Oxymoron is a SD which consists in the use of an epithet or attributive phrase in contradiction to the noun which it denotes. The syntactic and semantic structures come to clashes. Oxymoron is a combination of two semantically contradictory notions. The speaker’s (writer’s) subjective view is expressed through the members of the word combination:
                                        “Loving hate! Serious vanity!”;
                                       “His humble ambition, proud humility
                                        His jarring concord and his discord dulcet”.  (W.Shakespear).
   Originality and specificity of oxymoron becomes especially evident in non-attributive structures. They are also used to express semantic contradiction: “the streets damaged by improvement”; “silence was louder than the thunder”.
      Oxymoron rarely becomes trite. Their components repulse each other and oppose repeated use. There are few colloquial oxymorons. They show a high degree of the speaker’s emotional involvement in the situation: “awfully pretty”.
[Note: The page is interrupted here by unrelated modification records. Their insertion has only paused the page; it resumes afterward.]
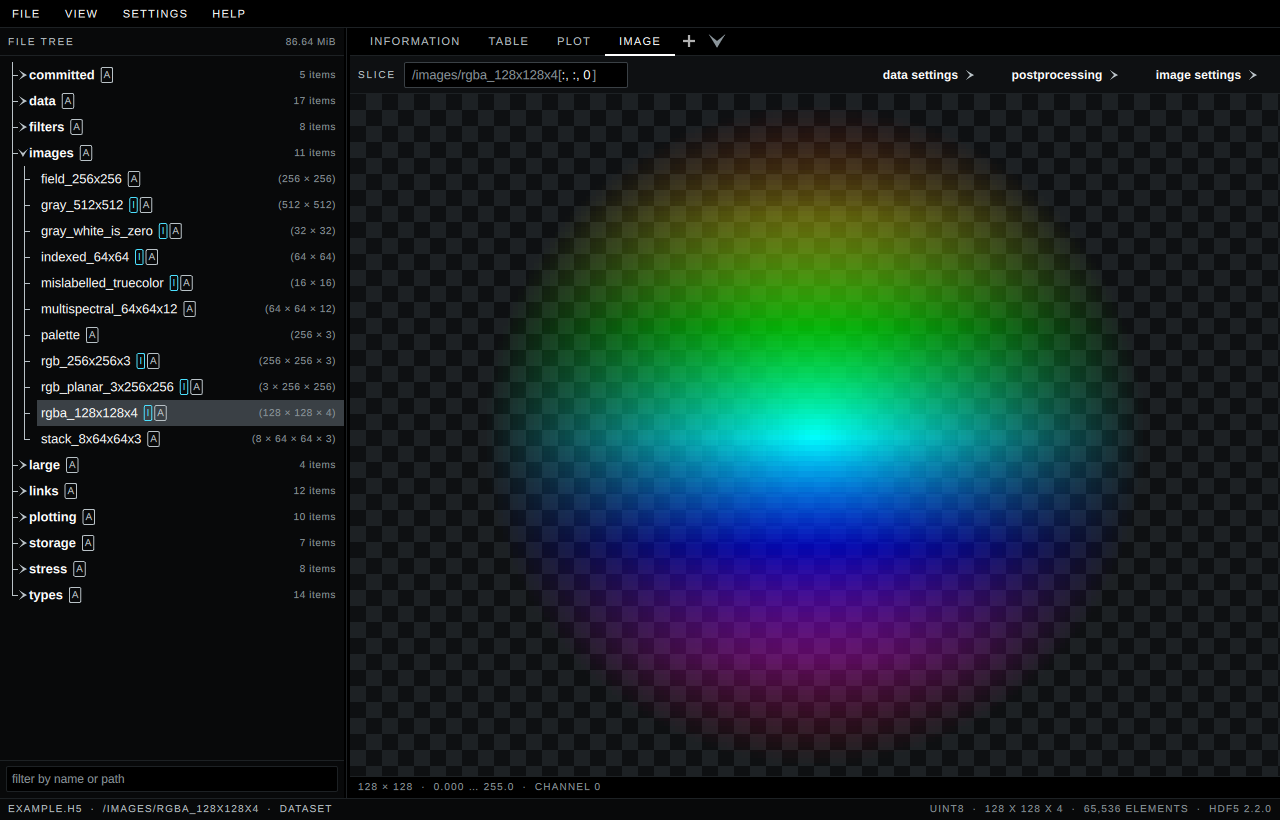
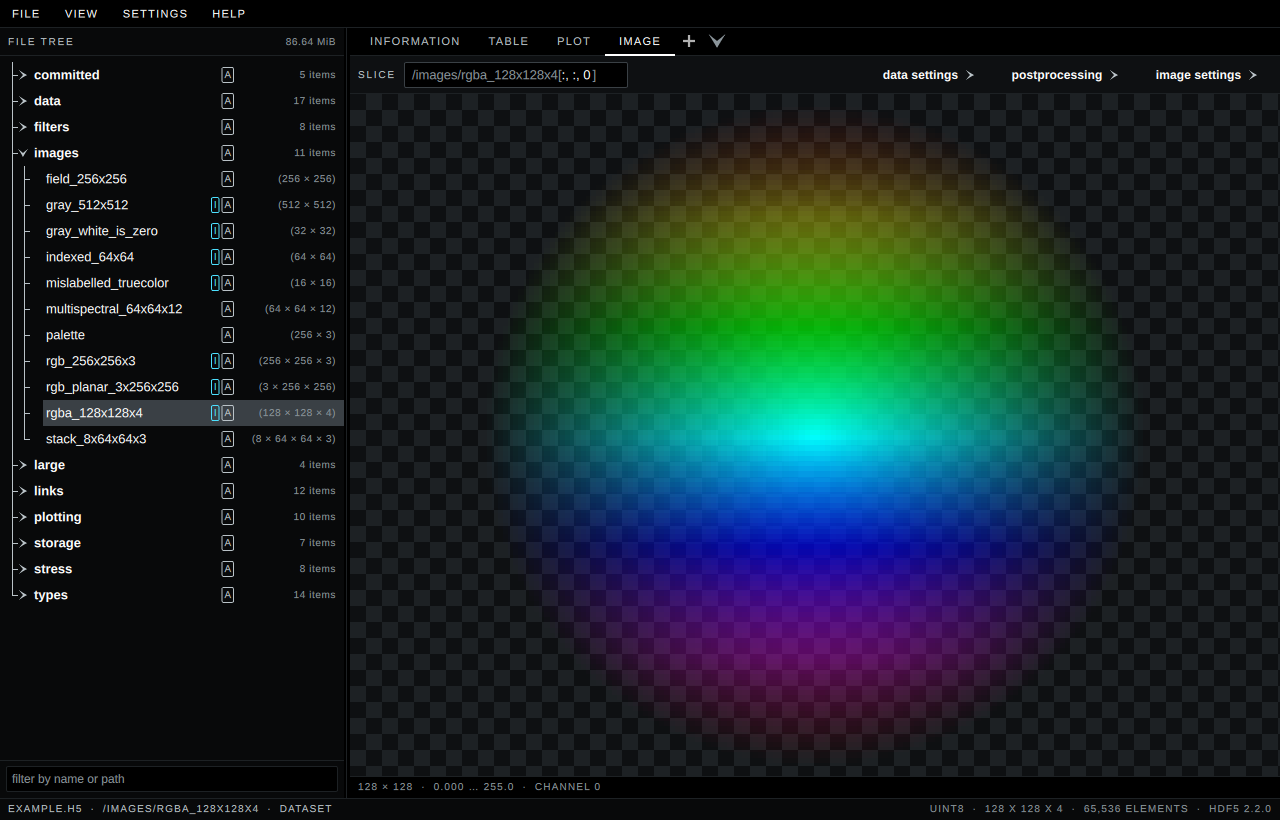
Write the 0.6.6 notes and take the pictures again
Five changes, and the section is what the release page will say about
them. The screenshots are regenerated because three of the five are
visible in them: the plot's frame is closed, the first line of the
default cycle is orange, and the tree's tags and readouts stand in
columns.

Claude-Session: https://claude.ai/code/session_01KK4JZbYXG91eyoGoPNhTNs

Changed region(s): [[0.0, 0.061, 0.1875, 0.7317]]

diff --git a/CHANGELOG.md b/CHANGELOG.md
@@ -25,6 +25,35 @@ rather than generated. The releases before it are on GitHub with the notes they
 were published under, and backfilling them here would be inventing a record
 rather than keeping one.
 
+## 0.6.6
+
+**A figure's size can be typed in centimetres.** Settings > Plot Settings
+offers the density and both sides of the figure as three boxes over one
+number: the pixel count is settled a row above, so at a stated size a density
+*is* a physical size. Write any one of the three and the other two follow —
+8.5 cm wide at 1920 pixels is 574 dpi, and the height comes to 4.78. The pixel
+count does not move, as ever. It replaces the readout of the inches it came
+to, which said the same thing and could not be typed in.
+
+**The plot's frame is a box.** The two rules the readings are read against are
+now four, so a trace that runs out of the window at the top stops at a rule
+rather than fading into the gutter, and the pane has an edge without a label
+having to say where it is.
+
+**Okabe-Ito opens on its orange.** Its achromatic entry — black on paper,
+signal white on the dark theme — is drawn last rather than first. A plot opens
+on this cycle and usually has one line in it, and that line was being drawn in
+an ink the reader could not tell from the chrome. The colours and the cycle
+are the published ones, offset by one.
+
+**The tree's tags stand in a column of their own.** Room for all three on
+every row, with whatever a row carries packed against its right-hand end, so
+they line up instead of shifting with the number of tags the row happens to
+have.
+
+**Fixed:** dragging a selection band over a plot wrote two *Unable to assign
+[undefined] to double* warnings to the console on every frame of the drag.
+
 ## 0.6.5
 
 **Dots per inch now means what it says.** 0.6.4 read the setting as a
Oxymoron Oxymoron is a SD which consists in the use of an epithet or attributive phrase in contradiction to the noun which it denotes. The syntactic and semantic structures come to clashes. Oxymoron is a combination of two semantically contradictory notions. The speaker’s (writer’s) subjective view is expressed through the members of the word combination: “Loving hate! Serious vanity!”; “His humble ambition, proud humility His jarring concord and his discord dulcet”. (W.Shakespear). Originality and specificity of oxymoron becomes especially evident in non-attributive structures. They are also used to express semantic contradiction: “the streets damaged by improvement”; “silence was louder than the thunder”. Oxymoron rarely becomes trite. Their components repulse each other and oppose repeated use. There are few colloquial oxymorons. They show a high degree of the speaker’s emotional involvement in the situation: “awfully pretty”.